Mix until smooth. Now we'll combine both mixtures. Add a third of the whipped cream to the bowl, and use the whisk to "comb" it through the cream cheese mixture to lighten it up.

Once the color is close to uniform, we'll continue folding in the rest. I'm switching to a spatula for this, so I can make sure I'm scraping the sides and bottom of the bowl as I go.

Last but not least, in go the mini chips.

There. Time to begin building our cake. The layers are totally cool, without a hint of that "clothes warm from the dryer" feel. I've chosen my serving plate; I'll put one layer on it, bottom side up, and peel off the parchment circle that helped it plop out of the pan so nicely.

Before I go near any of the filling, I'm going to put strips of parchment just barely under the edge of the layer to keep the plate clean while I'm finishing the cake. Next, 1 cup of the filling is spread on the layer.
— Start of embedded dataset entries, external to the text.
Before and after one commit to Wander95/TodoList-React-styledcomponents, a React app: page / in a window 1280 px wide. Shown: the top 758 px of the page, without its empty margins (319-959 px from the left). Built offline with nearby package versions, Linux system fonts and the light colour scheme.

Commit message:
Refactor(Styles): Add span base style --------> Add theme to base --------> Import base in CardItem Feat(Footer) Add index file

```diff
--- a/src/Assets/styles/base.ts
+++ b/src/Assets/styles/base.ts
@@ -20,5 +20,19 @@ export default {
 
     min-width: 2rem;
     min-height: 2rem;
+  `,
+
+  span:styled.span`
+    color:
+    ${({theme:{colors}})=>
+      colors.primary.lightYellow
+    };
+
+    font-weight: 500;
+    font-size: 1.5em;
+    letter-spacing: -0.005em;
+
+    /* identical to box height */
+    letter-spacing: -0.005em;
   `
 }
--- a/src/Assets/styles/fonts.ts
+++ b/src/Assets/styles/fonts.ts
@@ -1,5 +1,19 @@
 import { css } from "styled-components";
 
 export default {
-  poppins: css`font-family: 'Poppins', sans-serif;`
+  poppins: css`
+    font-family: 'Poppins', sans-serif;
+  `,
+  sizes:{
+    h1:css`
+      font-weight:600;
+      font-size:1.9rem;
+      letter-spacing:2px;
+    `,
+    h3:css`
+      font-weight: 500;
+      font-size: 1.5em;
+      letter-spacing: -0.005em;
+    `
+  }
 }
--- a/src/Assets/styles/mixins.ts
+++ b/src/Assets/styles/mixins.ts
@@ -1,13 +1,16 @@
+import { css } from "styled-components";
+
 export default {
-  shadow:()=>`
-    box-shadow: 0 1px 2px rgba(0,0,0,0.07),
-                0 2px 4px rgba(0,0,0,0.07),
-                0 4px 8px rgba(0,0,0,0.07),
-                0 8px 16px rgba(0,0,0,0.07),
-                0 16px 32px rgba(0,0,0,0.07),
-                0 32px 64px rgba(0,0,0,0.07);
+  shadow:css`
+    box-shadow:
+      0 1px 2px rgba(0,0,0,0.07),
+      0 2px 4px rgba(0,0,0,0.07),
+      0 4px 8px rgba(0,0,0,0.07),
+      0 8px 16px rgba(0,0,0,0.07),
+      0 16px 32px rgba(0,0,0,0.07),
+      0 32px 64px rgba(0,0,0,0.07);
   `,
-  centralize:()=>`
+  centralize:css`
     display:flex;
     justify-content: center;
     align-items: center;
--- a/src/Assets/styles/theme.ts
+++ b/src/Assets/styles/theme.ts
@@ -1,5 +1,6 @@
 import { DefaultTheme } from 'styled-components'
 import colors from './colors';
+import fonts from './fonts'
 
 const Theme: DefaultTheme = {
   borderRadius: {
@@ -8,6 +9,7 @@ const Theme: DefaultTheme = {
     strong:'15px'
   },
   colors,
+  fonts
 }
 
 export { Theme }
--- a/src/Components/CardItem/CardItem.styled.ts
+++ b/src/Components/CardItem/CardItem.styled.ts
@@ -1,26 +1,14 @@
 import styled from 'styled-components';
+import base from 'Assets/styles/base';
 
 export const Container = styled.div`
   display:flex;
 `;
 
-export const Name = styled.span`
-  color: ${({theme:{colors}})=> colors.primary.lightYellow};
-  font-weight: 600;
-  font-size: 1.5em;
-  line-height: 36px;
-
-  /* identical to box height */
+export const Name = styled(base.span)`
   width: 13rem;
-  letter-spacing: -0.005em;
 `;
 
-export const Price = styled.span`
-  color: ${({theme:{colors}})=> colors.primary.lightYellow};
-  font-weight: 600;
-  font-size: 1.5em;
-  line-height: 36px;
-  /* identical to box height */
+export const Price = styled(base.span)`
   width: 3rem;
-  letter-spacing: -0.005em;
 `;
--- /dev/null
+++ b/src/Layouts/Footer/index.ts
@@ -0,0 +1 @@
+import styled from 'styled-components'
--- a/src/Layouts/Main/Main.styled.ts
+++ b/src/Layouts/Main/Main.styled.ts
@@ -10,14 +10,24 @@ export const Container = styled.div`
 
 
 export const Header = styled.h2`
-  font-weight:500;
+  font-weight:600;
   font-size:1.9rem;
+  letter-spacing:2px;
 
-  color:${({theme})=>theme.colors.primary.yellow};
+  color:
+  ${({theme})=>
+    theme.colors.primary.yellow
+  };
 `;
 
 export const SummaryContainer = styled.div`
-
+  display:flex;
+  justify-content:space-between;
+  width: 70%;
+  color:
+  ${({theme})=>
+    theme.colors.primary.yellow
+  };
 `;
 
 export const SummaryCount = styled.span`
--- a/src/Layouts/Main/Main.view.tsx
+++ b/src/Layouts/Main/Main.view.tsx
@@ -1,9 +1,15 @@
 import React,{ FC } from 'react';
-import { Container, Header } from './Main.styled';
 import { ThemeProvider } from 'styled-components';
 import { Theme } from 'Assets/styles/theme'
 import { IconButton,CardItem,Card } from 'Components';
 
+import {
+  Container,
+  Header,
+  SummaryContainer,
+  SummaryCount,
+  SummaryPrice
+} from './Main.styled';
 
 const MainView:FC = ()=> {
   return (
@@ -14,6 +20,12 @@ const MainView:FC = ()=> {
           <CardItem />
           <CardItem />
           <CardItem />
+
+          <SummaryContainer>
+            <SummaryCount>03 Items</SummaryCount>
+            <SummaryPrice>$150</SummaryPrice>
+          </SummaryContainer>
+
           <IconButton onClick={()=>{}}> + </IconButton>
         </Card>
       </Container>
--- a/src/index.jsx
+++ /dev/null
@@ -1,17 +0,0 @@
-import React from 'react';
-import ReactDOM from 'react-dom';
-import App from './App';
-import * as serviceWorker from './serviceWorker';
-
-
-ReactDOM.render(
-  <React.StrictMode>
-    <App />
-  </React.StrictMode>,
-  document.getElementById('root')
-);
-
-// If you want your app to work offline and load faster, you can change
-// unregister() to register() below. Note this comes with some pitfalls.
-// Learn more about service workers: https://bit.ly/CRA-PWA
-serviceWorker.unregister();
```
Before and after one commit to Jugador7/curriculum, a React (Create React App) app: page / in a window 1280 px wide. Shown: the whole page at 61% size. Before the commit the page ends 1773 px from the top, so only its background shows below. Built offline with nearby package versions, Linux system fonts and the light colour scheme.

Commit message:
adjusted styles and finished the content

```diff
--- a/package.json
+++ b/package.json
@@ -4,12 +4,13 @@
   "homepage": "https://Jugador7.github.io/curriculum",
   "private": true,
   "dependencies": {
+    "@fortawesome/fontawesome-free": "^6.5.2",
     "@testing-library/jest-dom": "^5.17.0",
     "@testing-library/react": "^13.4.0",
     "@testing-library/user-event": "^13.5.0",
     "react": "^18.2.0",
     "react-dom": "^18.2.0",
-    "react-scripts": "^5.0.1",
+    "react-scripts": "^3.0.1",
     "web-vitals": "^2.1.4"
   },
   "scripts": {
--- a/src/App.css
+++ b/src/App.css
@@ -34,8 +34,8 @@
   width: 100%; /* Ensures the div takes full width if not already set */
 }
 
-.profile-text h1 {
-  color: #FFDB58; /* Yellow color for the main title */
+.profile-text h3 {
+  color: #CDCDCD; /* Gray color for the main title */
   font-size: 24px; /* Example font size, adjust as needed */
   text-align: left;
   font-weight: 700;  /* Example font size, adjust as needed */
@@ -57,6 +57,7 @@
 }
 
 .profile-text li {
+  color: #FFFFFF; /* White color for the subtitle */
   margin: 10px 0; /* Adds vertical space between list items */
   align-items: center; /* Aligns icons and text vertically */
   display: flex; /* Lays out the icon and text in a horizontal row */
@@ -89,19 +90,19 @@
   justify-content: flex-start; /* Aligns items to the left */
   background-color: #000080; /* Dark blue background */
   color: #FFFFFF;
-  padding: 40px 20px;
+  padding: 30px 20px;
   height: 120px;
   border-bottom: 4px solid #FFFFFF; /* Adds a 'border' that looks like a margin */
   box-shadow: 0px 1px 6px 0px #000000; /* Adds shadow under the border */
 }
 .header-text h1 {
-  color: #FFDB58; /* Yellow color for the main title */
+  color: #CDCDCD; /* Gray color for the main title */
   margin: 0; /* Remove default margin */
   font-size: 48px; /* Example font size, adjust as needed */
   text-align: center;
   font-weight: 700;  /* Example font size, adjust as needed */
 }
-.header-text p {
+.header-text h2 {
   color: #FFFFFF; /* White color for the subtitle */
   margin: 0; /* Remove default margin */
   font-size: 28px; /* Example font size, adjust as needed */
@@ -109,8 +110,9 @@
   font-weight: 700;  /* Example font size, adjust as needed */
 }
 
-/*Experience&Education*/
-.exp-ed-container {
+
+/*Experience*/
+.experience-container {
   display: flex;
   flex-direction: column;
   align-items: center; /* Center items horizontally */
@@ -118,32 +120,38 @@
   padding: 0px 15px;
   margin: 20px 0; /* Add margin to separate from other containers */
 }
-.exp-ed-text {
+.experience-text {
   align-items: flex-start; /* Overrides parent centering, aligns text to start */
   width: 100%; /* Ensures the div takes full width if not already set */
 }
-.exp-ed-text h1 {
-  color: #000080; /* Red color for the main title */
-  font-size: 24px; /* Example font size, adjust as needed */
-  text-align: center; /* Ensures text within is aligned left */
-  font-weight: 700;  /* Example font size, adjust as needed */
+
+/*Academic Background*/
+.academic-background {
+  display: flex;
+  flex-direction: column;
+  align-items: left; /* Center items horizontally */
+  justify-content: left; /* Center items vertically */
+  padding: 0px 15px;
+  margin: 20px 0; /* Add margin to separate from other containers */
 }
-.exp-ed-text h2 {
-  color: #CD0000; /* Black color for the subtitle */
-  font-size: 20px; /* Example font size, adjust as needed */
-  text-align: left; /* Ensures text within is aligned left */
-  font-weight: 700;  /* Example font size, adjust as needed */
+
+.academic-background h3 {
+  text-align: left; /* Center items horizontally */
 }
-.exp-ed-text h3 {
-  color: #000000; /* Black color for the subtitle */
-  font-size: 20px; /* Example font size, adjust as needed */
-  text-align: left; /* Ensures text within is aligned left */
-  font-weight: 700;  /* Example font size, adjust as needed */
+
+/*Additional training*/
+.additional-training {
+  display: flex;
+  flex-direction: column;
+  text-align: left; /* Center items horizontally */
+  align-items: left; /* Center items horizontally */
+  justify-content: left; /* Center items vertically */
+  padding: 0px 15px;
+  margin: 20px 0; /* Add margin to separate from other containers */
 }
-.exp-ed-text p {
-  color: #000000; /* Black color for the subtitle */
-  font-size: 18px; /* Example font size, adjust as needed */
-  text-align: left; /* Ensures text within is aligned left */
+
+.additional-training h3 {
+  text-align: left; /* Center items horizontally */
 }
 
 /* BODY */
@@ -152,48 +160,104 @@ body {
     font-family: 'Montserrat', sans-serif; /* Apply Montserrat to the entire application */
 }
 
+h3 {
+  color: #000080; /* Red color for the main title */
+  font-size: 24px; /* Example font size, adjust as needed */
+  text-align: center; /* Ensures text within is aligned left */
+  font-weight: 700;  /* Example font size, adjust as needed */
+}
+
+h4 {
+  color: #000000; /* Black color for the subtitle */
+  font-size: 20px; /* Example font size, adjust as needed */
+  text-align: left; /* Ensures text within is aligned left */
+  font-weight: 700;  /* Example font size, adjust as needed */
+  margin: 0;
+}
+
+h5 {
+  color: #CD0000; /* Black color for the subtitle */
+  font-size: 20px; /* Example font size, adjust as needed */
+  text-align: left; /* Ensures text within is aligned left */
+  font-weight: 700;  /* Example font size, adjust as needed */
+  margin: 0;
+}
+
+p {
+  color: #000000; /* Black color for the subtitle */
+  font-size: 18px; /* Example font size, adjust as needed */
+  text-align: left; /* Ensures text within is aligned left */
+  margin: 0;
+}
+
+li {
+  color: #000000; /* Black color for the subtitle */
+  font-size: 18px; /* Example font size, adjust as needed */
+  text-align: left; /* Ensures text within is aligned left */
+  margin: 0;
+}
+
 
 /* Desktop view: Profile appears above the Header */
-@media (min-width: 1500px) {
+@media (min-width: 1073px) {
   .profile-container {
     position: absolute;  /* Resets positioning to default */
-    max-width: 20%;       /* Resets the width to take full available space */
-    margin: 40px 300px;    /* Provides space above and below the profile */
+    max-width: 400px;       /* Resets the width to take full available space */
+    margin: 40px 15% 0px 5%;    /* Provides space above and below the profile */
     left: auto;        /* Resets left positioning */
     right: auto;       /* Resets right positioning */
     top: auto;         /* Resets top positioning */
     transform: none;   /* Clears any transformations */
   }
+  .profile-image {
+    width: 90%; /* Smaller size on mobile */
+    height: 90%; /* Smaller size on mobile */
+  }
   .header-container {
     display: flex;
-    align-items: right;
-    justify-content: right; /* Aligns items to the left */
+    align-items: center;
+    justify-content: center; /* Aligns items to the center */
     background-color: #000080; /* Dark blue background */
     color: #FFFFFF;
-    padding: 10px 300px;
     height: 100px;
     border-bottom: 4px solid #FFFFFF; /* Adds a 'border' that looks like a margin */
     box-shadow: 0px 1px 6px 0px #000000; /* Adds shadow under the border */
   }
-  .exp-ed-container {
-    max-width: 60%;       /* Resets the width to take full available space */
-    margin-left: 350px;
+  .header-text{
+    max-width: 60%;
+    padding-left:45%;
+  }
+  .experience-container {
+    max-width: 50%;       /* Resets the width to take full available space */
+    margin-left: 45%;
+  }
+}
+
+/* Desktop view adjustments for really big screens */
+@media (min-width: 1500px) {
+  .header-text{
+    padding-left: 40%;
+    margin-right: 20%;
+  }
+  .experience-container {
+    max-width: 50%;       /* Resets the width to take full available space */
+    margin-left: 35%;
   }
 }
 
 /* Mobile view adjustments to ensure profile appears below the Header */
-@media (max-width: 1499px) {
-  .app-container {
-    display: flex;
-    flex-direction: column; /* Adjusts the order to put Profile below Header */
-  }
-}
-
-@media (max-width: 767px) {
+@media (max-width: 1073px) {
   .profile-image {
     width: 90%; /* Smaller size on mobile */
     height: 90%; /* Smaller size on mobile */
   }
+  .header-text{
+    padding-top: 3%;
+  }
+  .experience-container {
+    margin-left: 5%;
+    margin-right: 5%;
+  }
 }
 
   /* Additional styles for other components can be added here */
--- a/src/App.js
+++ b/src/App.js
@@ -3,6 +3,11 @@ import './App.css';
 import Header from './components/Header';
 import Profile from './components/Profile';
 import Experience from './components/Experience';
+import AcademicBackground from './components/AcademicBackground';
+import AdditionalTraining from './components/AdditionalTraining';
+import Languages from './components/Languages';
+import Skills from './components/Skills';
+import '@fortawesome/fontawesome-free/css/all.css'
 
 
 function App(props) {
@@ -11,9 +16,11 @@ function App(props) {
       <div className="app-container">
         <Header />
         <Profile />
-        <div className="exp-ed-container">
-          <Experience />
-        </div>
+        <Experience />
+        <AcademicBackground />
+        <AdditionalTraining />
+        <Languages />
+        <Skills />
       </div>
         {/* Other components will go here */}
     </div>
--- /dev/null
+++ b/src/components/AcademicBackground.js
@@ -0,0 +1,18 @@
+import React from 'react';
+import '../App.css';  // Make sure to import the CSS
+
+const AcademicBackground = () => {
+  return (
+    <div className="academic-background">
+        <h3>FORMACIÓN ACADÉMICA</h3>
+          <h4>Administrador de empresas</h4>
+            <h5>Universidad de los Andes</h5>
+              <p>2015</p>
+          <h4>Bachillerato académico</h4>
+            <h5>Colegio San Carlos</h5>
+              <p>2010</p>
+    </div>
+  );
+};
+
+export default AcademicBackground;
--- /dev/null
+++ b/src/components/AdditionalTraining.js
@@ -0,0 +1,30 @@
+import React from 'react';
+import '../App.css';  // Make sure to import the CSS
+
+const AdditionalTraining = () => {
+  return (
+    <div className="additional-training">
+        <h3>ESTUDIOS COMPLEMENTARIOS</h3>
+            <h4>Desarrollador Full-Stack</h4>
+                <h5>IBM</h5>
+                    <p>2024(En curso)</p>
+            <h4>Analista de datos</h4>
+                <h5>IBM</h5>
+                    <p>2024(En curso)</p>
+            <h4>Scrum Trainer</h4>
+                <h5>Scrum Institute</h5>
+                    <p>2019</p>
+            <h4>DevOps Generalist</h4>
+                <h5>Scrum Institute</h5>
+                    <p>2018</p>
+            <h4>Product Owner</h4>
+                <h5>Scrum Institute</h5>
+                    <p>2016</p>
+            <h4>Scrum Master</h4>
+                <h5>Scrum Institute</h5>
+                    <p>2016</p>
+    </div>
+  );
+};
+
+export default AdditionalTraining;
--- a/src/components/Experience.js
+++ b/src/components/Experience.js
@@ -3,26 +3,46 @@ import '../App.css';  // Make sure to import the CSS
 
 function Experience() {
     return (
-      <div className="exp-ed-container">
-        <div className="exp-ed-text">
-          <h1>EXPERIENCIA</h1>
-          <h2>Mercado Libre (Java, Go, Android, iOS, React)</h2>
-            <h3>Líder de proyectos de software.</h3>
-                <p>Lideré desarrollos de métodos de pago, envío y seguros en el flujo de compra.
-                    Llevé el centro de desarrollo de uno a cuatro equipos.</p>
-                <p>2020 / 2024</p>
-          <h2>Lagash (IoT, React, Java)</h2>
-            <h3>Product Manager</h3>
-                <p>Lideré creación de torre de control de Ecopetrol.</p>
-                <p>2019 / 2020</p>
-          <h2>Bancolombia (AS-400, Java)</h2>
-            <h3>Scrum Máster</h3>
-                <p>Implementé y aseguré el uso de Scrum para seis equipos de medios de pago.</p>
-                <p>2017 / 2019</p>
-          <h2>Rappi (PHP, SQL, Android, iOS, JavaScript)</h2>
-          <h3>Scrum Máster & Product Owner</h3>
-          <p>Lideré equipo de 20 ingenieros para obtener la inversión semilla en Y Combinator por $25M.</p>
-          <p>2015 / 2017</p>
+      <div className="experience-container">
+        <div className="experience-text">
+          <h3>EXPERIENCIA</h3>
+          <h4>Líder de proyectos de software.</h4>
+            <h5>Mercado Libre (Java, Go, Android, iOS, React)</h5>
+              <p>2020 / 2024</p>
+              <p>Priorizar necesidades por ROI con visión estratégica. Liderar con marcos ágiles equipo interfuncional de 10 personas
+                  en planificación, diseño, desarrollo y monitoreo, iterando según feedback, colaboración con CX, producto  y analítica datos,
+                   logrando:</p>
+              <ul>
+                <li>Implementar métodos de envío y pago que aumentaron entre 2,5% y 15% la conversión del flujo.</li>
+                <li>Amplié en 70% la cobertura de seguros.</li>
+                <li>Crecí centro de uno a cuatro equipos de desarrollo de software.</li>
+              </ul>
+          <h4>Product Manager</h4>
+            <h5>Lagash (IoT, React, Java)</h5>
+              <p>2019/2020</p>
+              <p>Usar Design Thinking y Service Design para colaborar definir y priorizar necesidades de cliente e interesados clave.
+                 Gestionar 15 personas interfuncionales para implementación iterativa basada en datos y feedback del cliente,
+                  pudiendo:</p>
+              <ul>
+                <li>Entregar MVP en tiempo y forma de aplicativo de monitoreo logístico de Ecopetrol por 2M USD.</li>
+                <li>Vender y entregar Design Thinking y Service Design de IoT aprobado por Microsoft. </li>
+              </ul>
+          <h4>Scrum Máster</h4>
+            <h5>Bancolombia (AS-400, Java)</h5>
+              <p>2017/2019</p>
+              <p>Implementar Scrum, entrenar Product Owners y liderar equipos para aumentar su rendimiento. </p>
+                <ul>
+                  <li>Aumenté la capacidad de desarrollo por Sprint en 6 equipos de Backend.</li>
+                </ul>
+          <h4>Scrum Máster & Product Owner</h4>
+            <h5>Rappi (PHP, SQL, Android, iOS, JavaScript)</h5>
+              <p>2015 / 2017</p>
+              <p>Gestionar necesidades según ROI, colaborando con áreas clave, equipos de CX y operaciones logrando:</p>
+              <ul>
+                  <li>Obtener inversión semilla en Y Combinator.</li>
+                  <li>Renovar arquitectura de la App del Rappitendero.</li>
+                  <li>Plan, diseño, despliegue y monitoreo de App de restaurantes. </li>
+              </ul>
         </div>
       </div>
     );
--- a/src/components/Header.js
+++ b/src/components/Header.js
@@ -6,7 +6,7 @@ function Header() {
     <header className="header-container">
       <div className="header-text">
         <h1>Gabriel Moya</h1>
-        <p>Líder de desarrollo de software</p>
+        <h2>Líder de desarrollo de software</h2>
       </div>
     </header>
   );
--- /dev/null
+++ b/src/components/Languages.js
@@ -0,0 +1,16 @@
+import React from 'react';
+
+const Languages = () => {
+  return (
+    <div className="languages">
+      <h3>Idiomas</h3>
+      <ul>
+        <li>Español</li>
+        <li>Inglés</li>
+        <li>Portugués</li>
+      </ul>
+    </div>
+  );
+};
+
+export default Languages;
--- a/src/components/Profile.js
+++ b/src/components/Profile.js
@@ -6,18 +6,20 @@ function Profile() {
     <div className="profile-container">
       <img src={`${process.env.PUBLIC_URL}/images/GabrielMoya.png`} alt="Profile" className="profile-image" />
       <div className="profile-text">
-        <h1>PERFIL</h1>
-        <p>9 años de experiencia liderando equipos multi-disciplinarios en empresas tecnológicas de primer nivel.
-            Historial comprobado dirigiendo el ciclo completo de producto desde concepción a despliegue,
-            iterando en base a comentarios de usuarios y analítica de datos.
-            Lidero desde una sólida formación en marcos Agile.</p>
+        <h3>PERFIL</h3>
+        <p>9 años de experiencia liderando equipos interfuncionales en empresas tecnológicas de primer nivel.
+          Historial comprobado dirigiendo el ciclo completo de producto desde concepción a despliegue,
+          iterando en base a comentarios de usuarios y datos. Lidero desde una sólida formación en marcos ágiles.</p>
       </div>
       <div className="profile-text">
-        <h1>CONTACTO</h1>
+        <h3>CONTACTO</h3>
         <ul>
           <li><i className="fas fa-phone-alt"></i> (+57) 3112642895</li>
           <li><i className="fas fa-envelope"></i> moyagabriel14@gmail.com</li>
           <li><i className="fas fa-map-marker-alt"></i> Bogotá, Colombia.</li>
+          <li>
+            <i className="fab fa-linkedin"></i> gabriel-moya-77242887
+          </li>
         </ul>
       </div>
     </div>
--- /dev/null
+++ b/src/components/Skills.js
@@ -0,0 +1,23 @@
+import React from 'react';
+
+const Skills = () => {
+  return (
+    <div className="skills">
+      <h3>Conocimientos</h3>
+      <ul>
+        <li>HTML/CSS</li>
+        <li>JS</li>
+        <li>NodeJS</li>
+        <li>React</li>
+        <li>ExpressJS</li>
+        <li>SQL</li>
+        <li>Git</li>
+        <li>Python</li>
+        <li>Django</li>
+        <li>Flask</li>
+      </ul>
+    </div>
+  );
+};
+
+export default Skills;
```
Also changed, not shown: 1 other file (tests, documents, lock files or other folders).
Cut 1/2 pint of fresh raspberries in half, and place them on top of the filling. Besides the fact that raspberries can be expensive, the reason to cut them is to keep them from acting like ball bearings and letting the layers slide around on top; keeping them in a single flat layer like this helps the cake stay more stable.

We'll repeat this action twice more...

After the third layer, the fourth caps the top. By now, we're closing in on 5" in height.

I had a little mousse left in the bowl once I got everything put together, so decided to use it to fill in any gaps on the outside of the cake; sort of like a pre-crumb coat.

After schmearing the sides, I popped the cake in the freezer to firm up while I made the frosting. The first step is to cream the butter and shortening together.

Put the confectioners' sugar and cocoa into a strainer over the  bowl and whisk them through to take out any lumps.

Mix until everything comes together, then add the vanilla and enough milk to loosen up the frosting to a smooth, spreadable consistency.

As you can see, the bowl needs scraping here, before the final "whompity-whomp" from the paddle to make the frosting nice and fluffy. Here's the finished product:

Once the frosting is ready, take the cake out of its cool hibernating spot and coat the top and sides.

Isn't it cool, how the finish layer goes so smoothly over the chilled cake? Magic. Once the top and sides are covered, we can go for the extra ruffles and flourishes that really make the cake beautiful. Confectioners' sugar frosting won't give you a perfectly smooth surface like buttercream will; this frosting does pipe nicely, though, so I decided to do ribbed sides (emphasizes the height, you know) and a piped the top and base, each accented with our chocolate pearls.

The final result? A cake that's as delicious as it is tall and beautiful.

Congratulations on your wonderful recipe, Sharon, and we thank you for entering our Great Cake Contest.

Please read, bake, and rate our Chocolate Mousse Cake with Fresh Raspberries recipe.

Susan Reid
The Author

About Susan Reid

Chef Susan Reid grew up in New Jersey, graduated from Bates College and the Culinary Institute of America, and is presently the Food Editor of Sift magazine. She does demos, appearances, and answers food (and baking) questions from all quarters.

View all posts by Susan Reid